In its own way, my stateside life for the past 38 years has followed the flow of the Mississippi. A first glimpse of its blue waters captured the imagination as I read of early pioneers navigating its swiftness in cattle drawn carts, to seeing its silt laden sluggish flow near New Orleans; as it slowed its long journey from tiny beginnings in northern Minnesota to its broad delta at the Gulf of Mexico. It’s waters have woven into the stories of Tom Sawyer and Huckleberry Finn and river boats still churn water wheels for tourists hoping to write themselves into its history.
Our adventure into the north land began with a delightful stay at a friends cabin high above Big Sand Lake and close to Lake Itasca, the source of the river.
Itasca State Park on a crisp azure 70 degree day fulfilled its promise, showcasing the headwaters discovered in1832 in a glorious light.
Lake Itasca flows over a natural dam of stones and rocks into a shallow pool, and the newborn Mississippi starts its long journey down to the Gulf.
As intrepid adventurers we forged the river. It was fun to believe that a part of us left behind that day would eventually spill into the Gulf of Mexico.
The lake life which is so beloved to Minnesotans and an integral part of growing up in this land of 10000 lakes consists of lazy summer days and nights. Eagles swoop overhead and Loons provide a musical constant in their calls to each other. The pink and white lady slippers, the Minnesota state flower were just beginning to bloom.
Eating and drinking: locally grown asparagus, freshly caught walleye, new potatoes and lamb, were essential pursuits of relaxed days and nights.
A special treat was homemade Mocassisns drawn and crafted to individual measurements in the charming town of Lake George.
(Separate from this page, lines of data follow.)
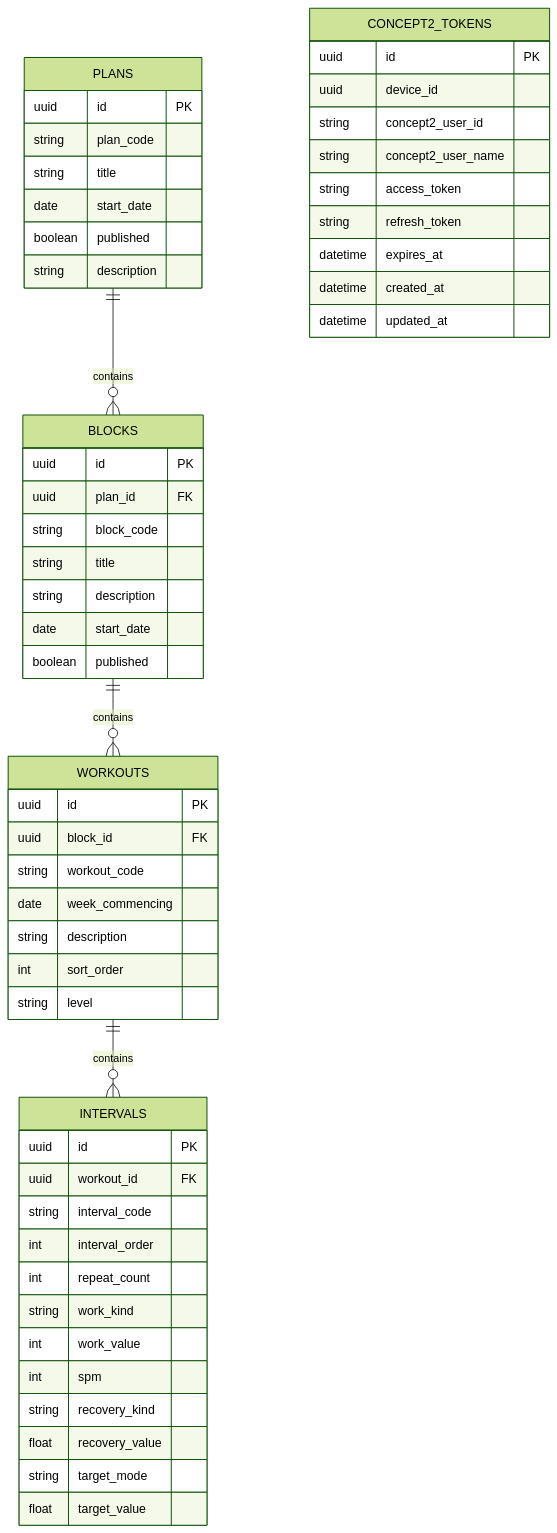
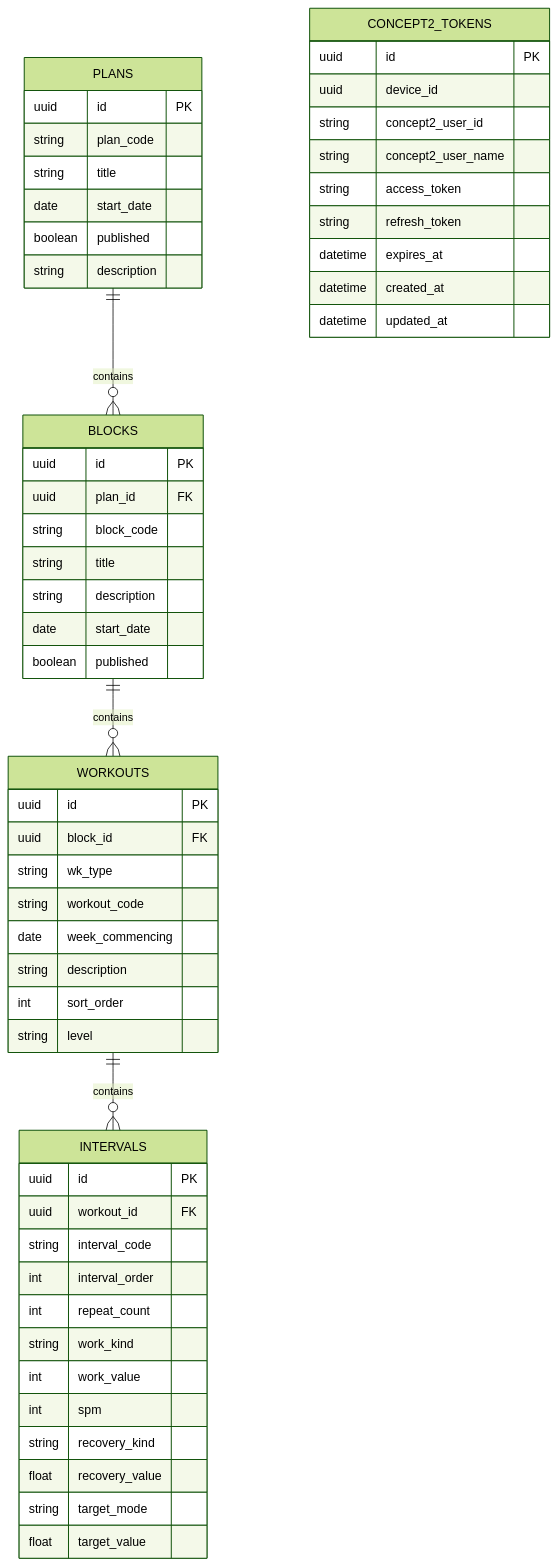
Before and after one commit to dxdavidson/nbrctraining: the diagram in docs/database-schema.md, drawn with Mermaid (forest theme). The commit also changed 13 other files, not shown here.

````diff
--- a/docs/database-schema.md
+++ b/docs/database-schema.md
@@ -1,57 +1,58 @@
 ```mermaid
 erDiagram
 	PLANS {
         uuid id PK
 		string plan_code
 		string title
 		date start_date
 		boolean published
 		string description
 	}
 	BLOCKS {
 		uuid id PK
         uuid plan_id FK
 		string block_code 
 		string title
 		string description
 		date start_date
 		boolean published
 	}
 	WORKOUTS {
         uuid id PK
         uuid block_id FK		
+		string wk_type
 		string workout_code
 		date week_commencing
 		string description
 		int sort_order
 		string level
 	}
 	INTERVALS {
         uuid id PK
         uuid workout_id FK		
 		string interval_code
 		int interval_order
 		int repeat_count
 		string work_kind
 		int work_value
 		int spm
 		string recovery_kind
 		float recovery_value
 		string target_mode
 		float target_value
 	}
 	CONCEPT2_TOKENS {
         uuid id PK
         uuid device_id
         string concept2_user_id
 		string concept2_user_name
         string access_token
         string refresh_token
         datetime expires_at
         datetime created_at
         datetime updated_at
 	}
 	PLANS ||--o{ BLOCKS : contains
 	BLOCKS ||--o{ WORKOUTS : contains
 	WORKOUTS ||--o{ INTERVALS : contains
 ```
````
A visit highly recommended.
And when it came to saying goodbye it was with the secret wish that we would be up here again before summer gives way to fall.
Adios amigos till next time!!!